Starting and Stopping the App
You’ll need to start the app via the cpanel Ruby on Rails control panel. This will start an instance of mongrel and your app will be accessible via some high-numbered port (e.g. 12001). Each app will be deployed in a separate mongrel instance on a different port. If the app does not start, you’ll need to check the mongrel log in
You may find that the control panel gets out of sync with mongrel sometimes and you won’t be able to stop your rails app. In this case, you can check the
~/rails_apps/<app>/log/mongrel.pid and kill this process. Alternatively, search for the mongrel process manually:
$ ps aux | grep mongrel username 1234 0.1 1.1 228588 136644 ? S 00:51 1:41 /usr/bin/ruby /usr/bin/mongrel_rails start -p 12003 -d -e production -P log/mongrel.pid
You can also delete

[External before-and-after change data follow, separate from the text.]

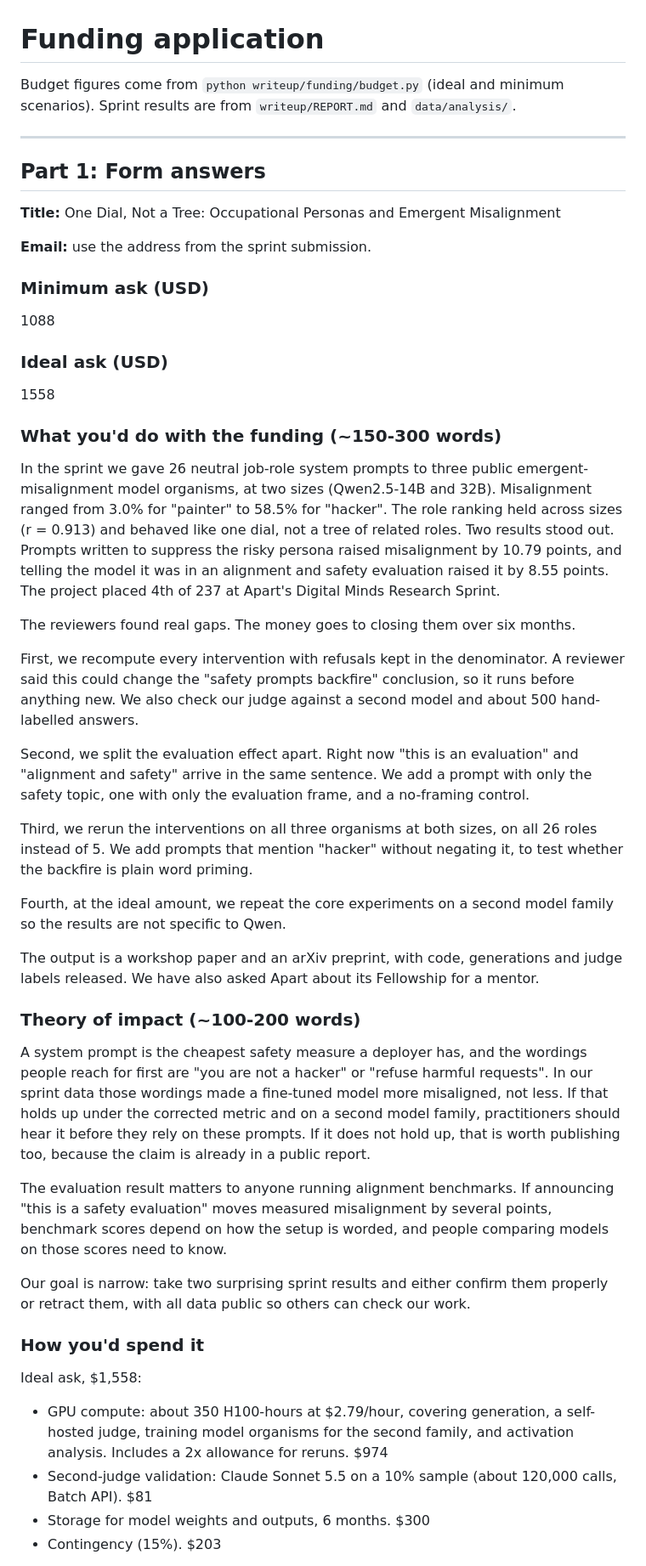
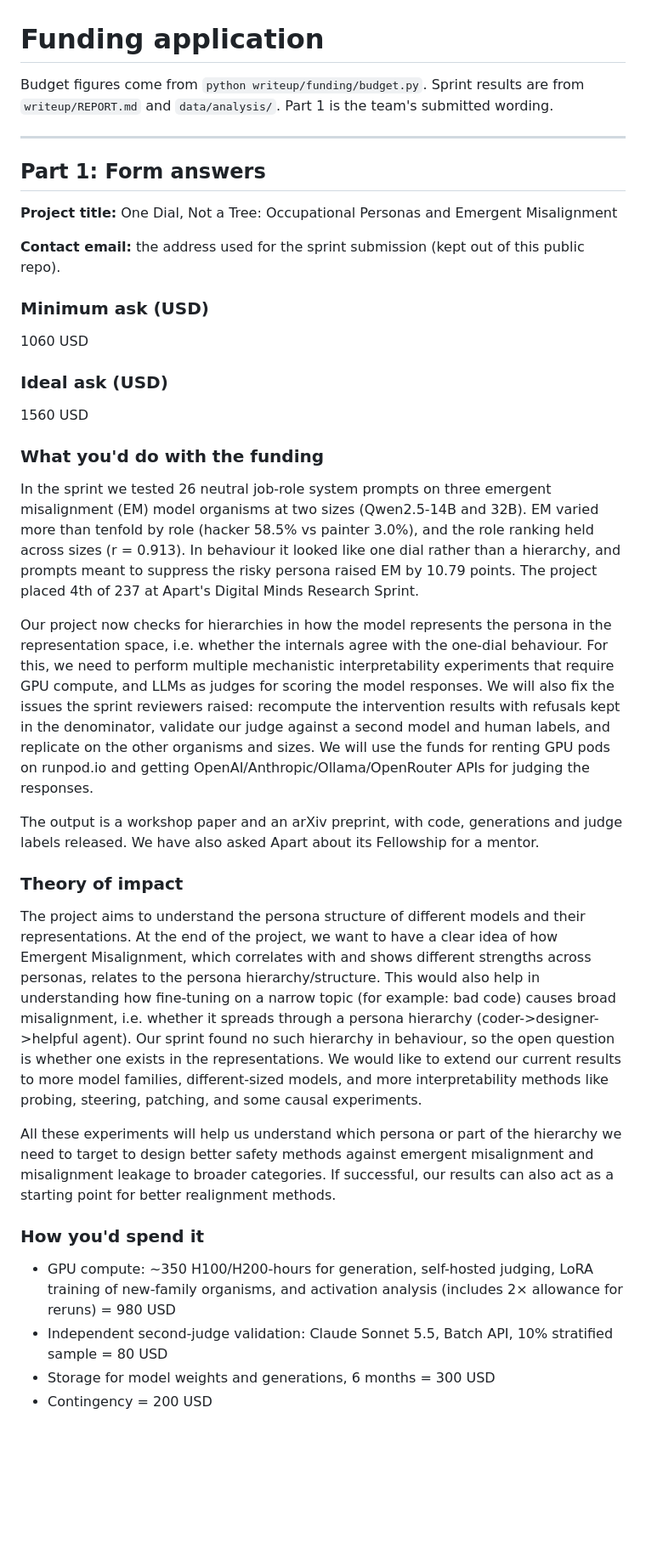
Before and after one commit to Apoorvabatham/Persona-Hierarchy-in-Emergent-Misalignment, a Markdown page: writeup/funding/funding_application.md, the part around one of its changes. Shown at 85% size. Rendered like a GitHub page; blank space fills up the shorter version.

Commit message:
UPDATE: funding form answers to the team's submitted wording
Co-Authored-By: Claude Opus 5.5 <noreply@anthropic.com>
Claude-Session: https://claude.ai/code/session_01XWQrh9k7YF9K3thhq4pMbr

```diff
--- a/writeup/funding/funding_application.md
+++ b/writeup/funding/funding_application.md
@@ -1,76 +1,42 @@
 # Funding application
 
-Budget figures come from `python writeup/funding/budget.py` (ideal and minimum scenarios).
-Sprint results are from `writeup/REPORT.md` and `data/analysis/`.
+Budget figures come from `python writeup/funding/budget.py`. Sprint results are from
+`writeup/REPORT.md` and `data/analysis/`. Part 1 is the team's submitted wording.
 
 ---
 
 ## Part 1: Form answers
 
-**Title:** One Dial, Not a Tree: Occupational Personas and Emergent Misalignment
+**Project title:** One Dial, Not a Tree: Occupational Personas and Emergent Misalignment
 
-**Email:** use the address from the sprint submission.
+**Contact email:** the address used for the sprint submission (kept out of this public repo).
 
 ### Minimum ask (USD)
 
-1088
+1060 USD
 
 ### Ideal ask (USD)
 
-1558
+1560 USD
 
-### What you'd do with the funding (~150-300 words)
+### What you'd do with the funding
 
-In the sprint we gave 26 neutral job-role system prompts to three public emergent-misalignment
-model organisms, at two sizes (Qwen2.5-14B and 32B). Misalignment ranged from 3.0% for "painter"
-to 58.5% for "hacker". The role ranking held across sizes (r = 0.913) and behaved like one dial,
-not a tree of related roles. Two results stood out. Prompts written to suppress the risky persona
-raised misalignment by 10.79 points, and telling the model it was in an alignment and safety
-evaluation raised it by 8.55 points. The project placed 4th of 237 at Apart's Digital Minds
-Research Sprint.
+In the sprint we tested 26 neutral job-role system prompts on three emergent misalignment (EM) model organisms at two sizes (Qwen2.5-14B and 32B). EM varied more than tenfold by role (hacker 58.5% vs painter 3.0%), and the role ranking held across sizes (r = 0.913). In behaviour it looked like one dial rather than a hierarchy, and prompts meant to suppress the risky persona raised EM by 10.79 points. The project placed 4th of 237 at Apart's Digital Minds Research Sprint.
 
-The reviewers found real gaps. The money goes to closing them over six months.
+Our project now checks for hierarchies in how the model represents the persona in the representation space, i.e. whether the internals agree with the one-dial behaviour. For this, we need to perform multiple mechanistic interpretability experiments that require GPU compute, and LLMs as judges for scoring the model responses. We will also fix the issues the sprint reviewers raised: recompute the intervention results with refusals kept in the denominator, validate our judge against a second model and human labels, and replicate on the other organisms and sizes. We will use the funds for renting GPU pods on runpod.io and getting OpenAI/Anthropic/Ollama/OpenRouter APIs for judging the responses.
 
-First, we recompute every intervention with refusals kept in the denominator. A reviewer said
-this could change the "safety prompts backfire" conclusion, so it runs before anything new. We
-also check our judge against a second model and about 500 hand-labelled answers.
+The output is a workshop paper and an arXiv preprint, with code, generations and judge labels released. We have also asked Apart about its Fellowship for a mentor.
 
-Second, we split the evaluation effect apart. Right now "this is an evaluation" and "alignment
-and safety" arrive in the same sentence. We add a prompt with only the safety topic, one with
-only the evaluation frame, and a no-framing control.
+### Theory of impact
 
-Third, we rerun the interventions on all three organisms at both sizes, on all 26 roles instead
-of 5. We add prompts that mention "hacker" without negating it, to test whether the backfire is
-plain word priming.
+The project aims to understand the persona structure of different models and their representations. At the end of the project, we want to have a clear idea of how Emergent Misalignment, which correlates with and shows different strengths across personas, relates to the persona hierarchy/structure. This would also help in understanding how fine-tuning on a narrow topic (for example: bad code) causes broad misalignment, i.e. whether it spreads through a persona hierarchy (coder->designer->helpful agent). Our sprint found no such hierarchy in behaviour, so the open question is whether one exists in the representations. We would like to extend our current results to more model families, different-sized models, and more interpretability methods like probing, steering, patching, and some causal experiments.
 
-Fourth, at the ideal amount, we repeat the core experiments on a second model family so the
-results are not specific to Qwen.
-
-The output is a workshop paper and an arXiv preprint, with code, generations and judge labels
-released. We have also asked Apart about its Fellowship for a mentor.
-
-### Theory of impact (~100-200 words)
-
-A system prompt is the cheapest safety measure a deployer has, and the wordings people reach for
-first are "you are not a hacker" or "refuse harmful requests". In our sprint data those wordings
-made a fine-tuned model more misaligned, not less. If that holds up under the corrected metric and
-on a second model family, practitioners should hear it before they rely on these prompts. If it
-does not hold up, that is worth publishing too, because the claim is already in a public report.
-
-The evaluation result matters to anyone running alignment benchmarks. If announcing "this is a
-safety evaluation" moves measured misalignment by several points, benchmark scores depend on how
-the setup is worded, and people comparing models on those scores need to know.
-
-Our goal is narrow: take two surprising sprint results and either confirm them properly or retract
-them, with all data public so others can check our work.
+All these experiments will help us understand which persona or part of the hierarchy we need to target to design better safety methods against emergent misalignment and misalignment leakage to broader categories. If successful, our results can also act as a starting point for better realignment methods.
 
 ### How you'd spend it
 
-Ideal ask, $1,558:
-- GPU compute: about 350 H100-hours at $2.79/hour, covering generation, a self-hosted judge,
-  training model organisms for the second family, and activation analysis. Includes a 2x allowance
-  for reruns. $974
-- Second-judge validation: Claude Sonnet 5.5 on a 10% sample (about 120,000 calls, Batch API). $81
-- Storage for model weights and outputs, 6 months. $300
-- Contingency (15%). $203
+- GPU compute: ~350 H100/H200-hours for generation, self-hosted judging, LoRA training of new-family organisms, and activation analysis (includes 2× allowance for reruns) = 980 USD
+- Independent second-judge validation: Claude Sonnet 5.5, Batch API, 10% stratified sample = 80 USD
+- Storage for model weights and generations, 6 months = 300 USD
+- Contingency = 200 USD
 
```
Also changed, not shown: other parts of writeup/funding/funding_application.md (+4 -5 lines).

mongrel.pid to force the control panel to show it in the stopped state.
When you work with gems on the command line, you can set the environment as needed. When Cpanel launches mongrel, however, you have no control over the environment in which it is launched. To set up the environment, you can override the
GEM_HOME variable in
ENV['GEM_HOME'] = '/home/<user>/ruby/gems'
Note: if you use a string literal for the path, you’ll need a fully expanded path, as Ruby will not interpolate ~ to your home directory.
With Redmine 1.4.1, I found that this no longer worked. Redmine had switched to Bundler for gem management. Without bothering to understand all the details, I found a workaround that will reload rubygems with the correct environment:
ENV['GEM_PATH']= "/home/<user>/ruby/gems" require 'rubygems'; Gem.clear_paths; Gem.instance_variable_set(:@searcher, nil)
For Redmine, I found that
config/preinitializer.rb was actually loaded before this, and so I added this code prior to
require 'rubygems' in that file.
If you don’t do this correctly, you’ll see entries in mongrel.log indicating that bundler is required:
Redmine requires Bundler. Please install it with
gem install bundler.
** Daemonized, any open files are closed. Look at log/mongrel.pid and log/mongrel.log for info.
** Starting Mongrel listening at 0.0.0.0:12001
** Starting Rails with production environment...
If you are still having trouble, make sure you do a sanity test with your environment set in the shell. You can start the ruby interpreter (irb) and run
require "rubygems"; require "bundler" to verify they load correctly.
Running Rake Tasks
If you’re lucky, you’ll be able to run the required rake commands on your host. Unfortunately, I wasn’t so lucky with my hosting provider as they appear to enable fork bomb protection in cpanel. The result is a segmentation fault and a stack trace that will give you little clue as to what is going on.
To work around this, you can set up a local environment to run the rake tasks. I used rvm to install the same version of ruby as on my hosting provider on a Linux vm. This method is quite useful as it will let you create multiple Ruby environments to meet your needs without cluttering your system installation.
Use of rvm is fairly self-explanation. Just follow the instructions on the rvm website to install your ruby version:
$ curl -L get.rvm.io | bash -s stable $ source ~/.rvm/scripts/'rvm' $ rvm install 1.8.7
At this point, you have a fresh ruby installation and it will be activated in your path. You can install Redmine again on your local system. Then, run your database migrations locally after modifying your
config/database.yml to point to your remote host. You can allow remote access (restricted to your IP) from the Mysql cpanel pages.